The workers arrived on Friday night. Some 56 of them will remain in Tasmania to take up farm and agribusiness roles after their quarantine ends, while the rest will head to work in Victoria.
More are set to arrive in Tasmania shortly, with up to 1500 allowed under an agreement brokered with the Victorian government in January.
Under the deal Tasmania will quarantine workers from the Pacific Islands over the first half of 2021 but Victoria and the agriculture industry will foot the bill.
In return, the Victorian government will take on Tasmania’s commitment towards repatriating overseas Australians.
Agriculture Minister Mary-Anne Thomas said it was a great example of what can be achieved when states work together.
“Bringing these workers into Victoria under the Pacific Mobility Schemes will ease some pressure for farmers – but it’s not a silver bullet,” she said in a statement on Saturday.
“We need to keep working to encourage locals into these jobs – something that the federal government should play an active role in.”
Another 144 workers will arrive in Tasmania from the Solomon Islands on Tuesday, with 54 to stay and work in Tasmania.
Attracting local workers to address critical labour shortages on farms has been a problem for much of the country.
A federal incentive program that pays $ 6000 relocation bonuses to local workers who take up picking jobs failed to attract enough interest.

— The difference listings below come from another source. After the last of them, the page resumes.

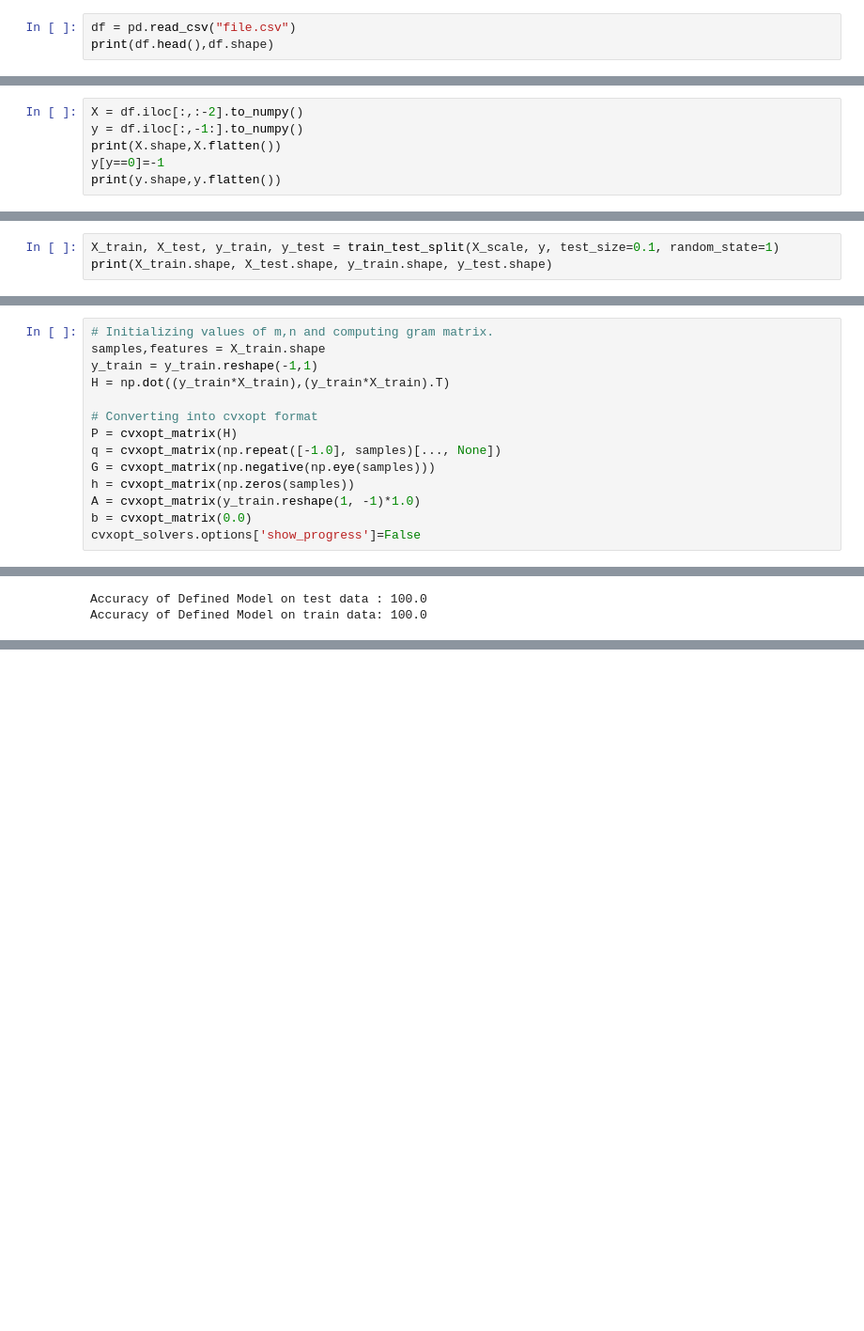
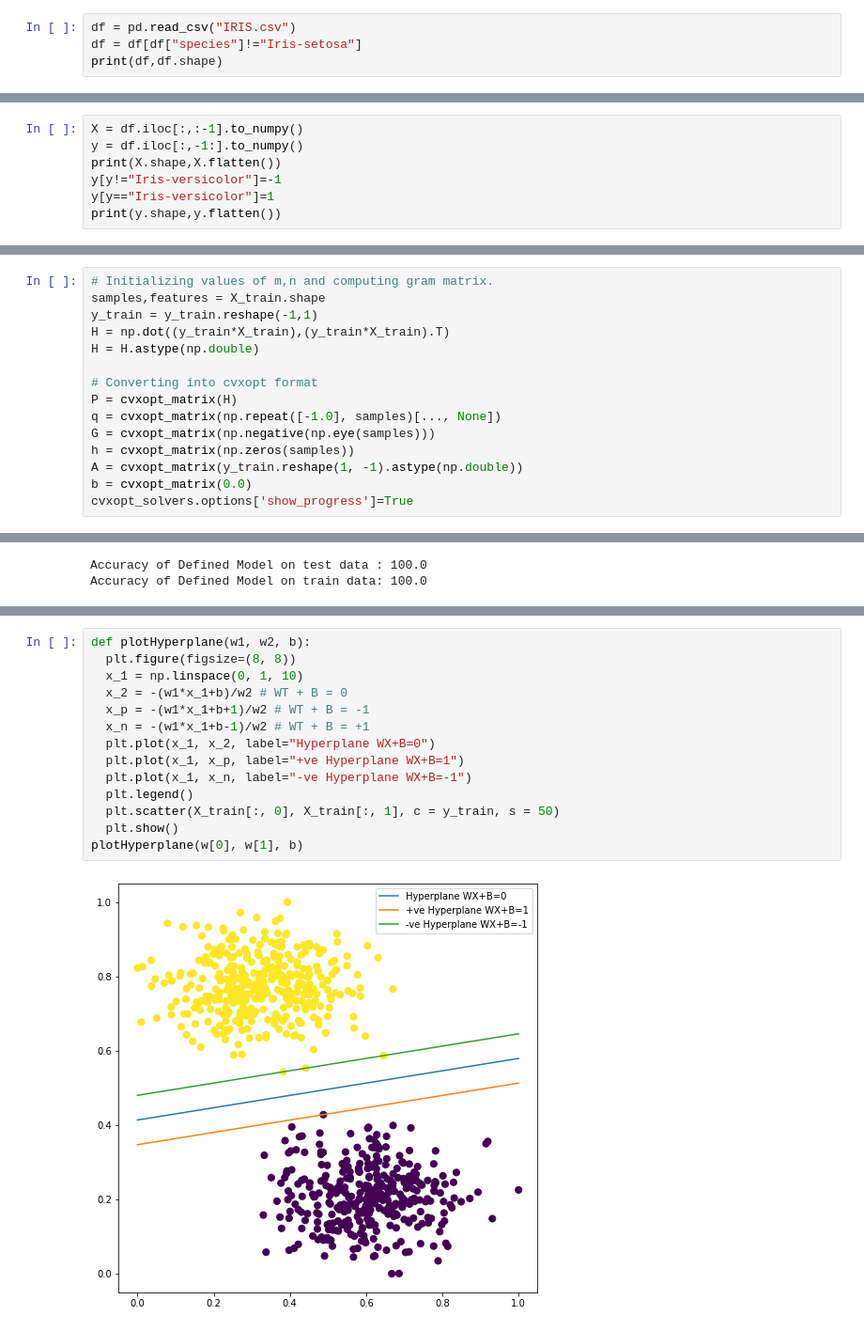
Before and after one commit to Jay0774/MACHINE-LEARNING, a Jupyter notebook: SVM/Hard_SVM_Quadratic_Program.ipynb, the cells around one changed output, grey strips where cells are left out. Shown at 94% size. Cells and saved outputs as stored; diff of their text form; blank space fills up the shorter version.

```diff
--- a/SVM/Hard_SVM_Quadratic_Program.ipynb
+++ b/SVM/Hard_SVM_Quadratic_Program.ipynb
@@ -13,6 +14,7 @@ import matplotlib.pyplot as plt
 # %% [markdown]
 ## Step 2: Read CSV file (For this i have uploded the file on google colab)
 # %%
-df = pd.read_csv("file.csv")
-print(df.head(),df.shape)
+df = pd.read_csv("IRIS.csv")
+df = df[df["species"]!="Iris-setosa"]
+print(df,df.shape)
 # %% [output]
@@ -27,7 +37,8 @@ print(df.head(),df.shape)
 # %%
-X = df.iloc[:,:-2].to_numpy()
+X = df.iloc[:,:-1].to_numpy()
 y = df.iloc[:,-1:].to_numpy()
 print(X.shape,X.flatten())
-y[y==0]=-1
+y[y!="Iris-versicolor"]=-1
+y[y=="Iris-versicolor"]=1
 print(y.shape,y.flatten())
 # %% [output]
@@ -68,3 +93,0 @@ C. Split the data in 90,10 for training and testing the model
-# %%
-X_train, X_test, y_train, y_test = train_test_split(X_scale, y, test_size=0.1, random_state=1)
-print(X_train.shape, X_test.shape, y_train.shape, y_test.shape)
@@ -81,15 +102,16 @@ print(X_train.shape, X_test.shape, y_train.shape, y_test.shape)
 samples,features = X_train.shape
 y_train = y_train.reshape(-1,1)
 H = np.dot((y_train*X_train),(y_train*X_train).T)
+H = H.astype(np.double)
 
 # Converting into cvxopt format
 P = cvxopt_matrix(H)
 q = cvxopt_matrix(np.repeat([-1.0], samples)[..., None])
 G = cvxopt_matrix(np.negative(np.eye(samples)))
 h = cvxopt_matrix(np.zeros(samples))
-A = cvxopt_matrix(y_train.reshape(1, -1)*1.0)
+A = cvxopt_matrix(y_train.reshape(1, -1).astype(np.double))
 b = cvxopt_matrix(0.0)
-cvxopt_solvers.options['show_progress']=False
+cvxopt_solvers.options['show_progress']=True
 # %% [markdown]
 ## Step 6: Running the solver and printing the values of solution
 # %%
@@ -289,0 +332,16 @@ Accuracy of Defined Model on train data: 100.0
+# %%
+def plotHyperplane(w1, w2, b):
+  plt.figure(figsize=(8, 8))
+  x_1 = np.linspace(0, 1, 10)
+  x_2 = -(w1*x_1+b)/w2 # WT + B = 0
+  x_p = -(w1*x_1+b+1)/w2 # WT + B = -1
+  x_n = -(w1*x_1+b-1)/w2 # WT + B = +1
+  plt.plot(x_1, x_2, label="Hyperplane WX+B=0")
+  plt.plot(x_1, x_p, label="+ve Hyperplane WX+B=1")
+  plt.plot(x_1, x_n, label="-ve Hyperplane WX+B=-1")
+  plt.legend()
+  plt.scatter(X_train[:, 0], X_train[:, 1], c = y_train, s = 50)
+  plt.show()
+plotHyperplane(w[0], w[1], b)
+# %% [output]
+[figure, added]
```
Also changed, not shown: parts of 21 cells of this notebook, 5 other files.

Elsewhere in Australia, about 1200 South Pacific fruit pickers were expected help fill labour shortages in South Australia, while more than 800 Pacific Island workers were approved to enter NSW.
Australian Associated Press